Keep the pictures out of the copy and print all the entries below exactly.

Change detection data
○ ○ ○

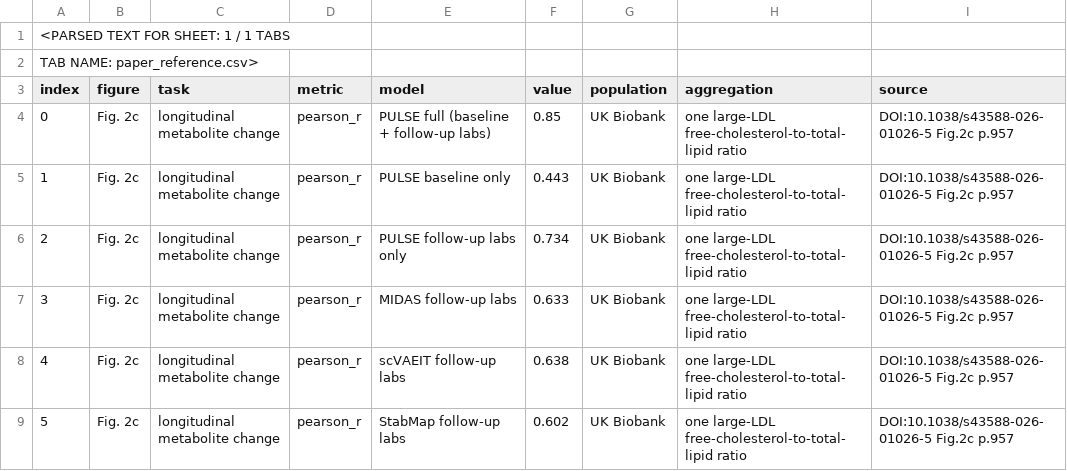
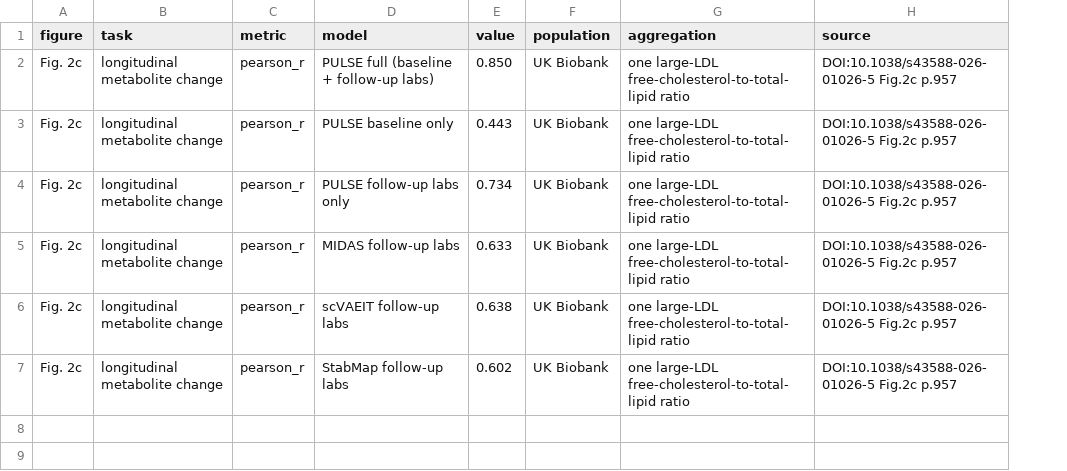
Before and after one commit to AqourSoro/PULSE-Omics, a CSV file: external_validation/paper_reference.csv, drawn as a sheet; removed rows and columns are numbered as before the commit, all else as after; the diff names each change by its address in the sheet, - before the commit and + after, or states it on an @@ line.

Commit message:
Store published Fig. 2c reference as valid raw CSV

```diff
--- a/external_validation/paper_reference.csv
+++ b/external_validation/paper_reference.csv
-column A (index), rows 4-9: 0 | 1 | 2 | 3 | 4 | 5
-row 1: <PARSED TEXT FOR SHEET: 1 / 1 TABS
-row 2: TAB NAME: paper_reference.csv>
-E2 (value): 0.85
+E2 (value): 0.850
```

○ ○ ○

Solution |
Before and after one commit to AqourSoro/PULSE-Omics, a CSV file: external_validation/paper_reference.csv, drawn as a sheet; removed rows and columns are numbered as before the commit, all else as after; the diff names each change by its address in the sheet, - before the commit and + after, or states it on an @@ line.

Commit message:
Store published Fig. 2c reference as valid raw CSV

```diff
--- a/external_validation/paper_reference.csv
+++ b/external_validation/paper_reference.csv
-column A (index), rows 4-9: 0 | 1 | 2 | 3 | 4 | 5
-row 1: <PARSED TEXT FOR SHEET: 1 / 1 TABS
-row 2: TAB NAME: paper_reference.csv>
-E2 (value): 0.85
+E2 (value): 0.850
```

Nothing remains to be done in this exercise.